Aim: To develop the subject-specific knowledge of the teaching staff to ensure that all students receive a high quality academic education.

Background: The school was categorised as Outstanding by Ofsted in 2011 and consistently achieves strong examination results at A Level and GCSE. The school’s intake is diverse, serving both Durham City and a number of former mining villages. It was felt that detailed subject knowledge and stimulating teaching would afford the students, particularly those from deprived backgrounds, access to further education, better employment opportunities and instil greater self confidence. The school was inspected again in February 2015 and was again categorised as being Outstanding.


Year 1:

A new Continuing Professional Development (CPD) programme and a new school calendar were designed to maximise training opportunities. A target was to further increase results in all areas, with a particular focus upon disadvantaged pupils.

Contact was made with the Art, Geography, History, Mathematics and Music departments at Durham University and with key teachers in partnership schools. In addition, the relevant Local Authority Advisers were contacted.

Years 2 & 3:

A much greater emphasis was given to subject-specific training time for staff and the importance of subject leadership. Eight new staff appointments were made based upon a modified, subject-specific recruitment plan. Increased cultural opportunities were provided for disadvantaged students via Art, Geography, History, Maths and Music.

There was increased subject involvement in PTI training: five departments met, or were working towards, the PTI Mark and middle leaders of Art, History, Maths and Music have delivered training and designed Subject Days for the PTI.

A survey by middle leaders confirmed the disparity of practice between departments. A working group of three middle leaders was convened to design a set of expectations and protocols, which would govern the work of the leadership group in support of middle leaders and their departments. This resulted in the strengthening of middle leadership at the school, a strength identified by Ofsted as part of the school’s 2015 inspection.

Evidence: Exam results, inspection, subject-specific student questionnaires, lesson observation and work sampling.

Impact: Subject- specific CPD has proved successful and good subject specialists have been recruited.

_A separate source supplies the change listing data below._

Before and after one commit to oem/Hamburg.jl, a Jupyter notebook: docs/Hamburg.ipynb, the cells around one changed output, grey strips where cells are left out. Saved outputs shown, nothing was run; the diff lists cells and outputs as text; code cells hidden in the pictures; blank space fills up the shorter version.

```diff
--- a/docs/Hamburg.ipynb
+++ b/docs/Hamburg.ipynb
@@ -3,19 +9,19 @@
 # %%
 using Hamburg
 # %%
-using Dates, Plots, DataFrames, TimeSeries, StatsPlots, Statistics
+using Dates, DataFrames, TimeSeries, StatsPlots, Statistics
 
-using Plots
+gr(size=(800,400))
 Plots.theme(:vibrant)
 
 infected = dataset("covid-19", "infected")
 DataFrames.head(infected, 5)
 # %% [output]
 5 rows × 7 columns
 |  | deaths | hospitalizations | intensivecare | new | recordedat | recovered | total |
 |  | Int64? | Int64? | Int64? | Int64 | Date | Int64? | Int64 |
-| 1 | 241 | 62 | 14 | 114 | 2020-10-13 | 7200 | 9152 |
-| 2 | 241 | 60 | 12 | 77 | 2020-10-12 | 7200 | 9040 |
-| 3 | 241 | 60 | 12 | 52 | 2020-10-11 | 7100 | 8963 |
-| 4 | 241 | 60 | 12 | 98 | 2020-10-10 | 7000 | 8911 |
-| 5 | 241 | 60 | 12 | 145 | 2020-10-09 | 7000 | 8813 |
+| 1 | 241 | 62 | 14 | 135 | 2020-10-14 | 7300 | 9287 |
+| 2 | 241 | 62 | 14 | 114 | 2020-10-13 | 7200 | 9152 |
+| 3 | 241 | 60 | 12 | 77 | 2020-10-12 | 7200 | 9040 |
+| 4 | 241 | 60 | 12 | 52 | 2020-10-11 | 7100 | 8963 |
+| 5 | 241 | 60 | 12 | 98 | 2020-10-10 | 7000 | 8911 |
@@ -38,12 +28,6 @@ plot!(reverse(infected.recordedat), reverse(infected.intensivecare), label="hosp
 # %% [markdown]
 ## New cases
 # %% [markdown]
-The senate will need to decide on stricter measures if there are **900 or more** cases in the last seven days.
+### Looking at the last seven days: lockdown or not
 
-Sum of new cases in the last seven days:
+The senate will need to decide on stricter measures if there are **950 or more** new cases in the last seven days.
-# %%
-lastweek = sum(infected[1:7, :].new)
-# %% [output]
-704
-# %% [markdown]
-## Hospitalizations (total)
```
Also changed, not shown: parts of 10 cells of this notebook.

Key departments have also performed very well academically. The biggest challenge was trying to introduce and sustain a large project whilst avoiding generalisations and maintaining nuance; we wanted to avoid a ‘one size fits all’ approach.

Reflections: Providing more time for subject specialists to work together is pivotal, and imposing generic, whole-school systems on departments should be avoided. There were difficulties in classifying ‘disadvantaged’ students; with such a broad term, some of the initial assumptions were, retrospectively, quite inaccurate.

Contact: Andrew O’Sullivan,a.o’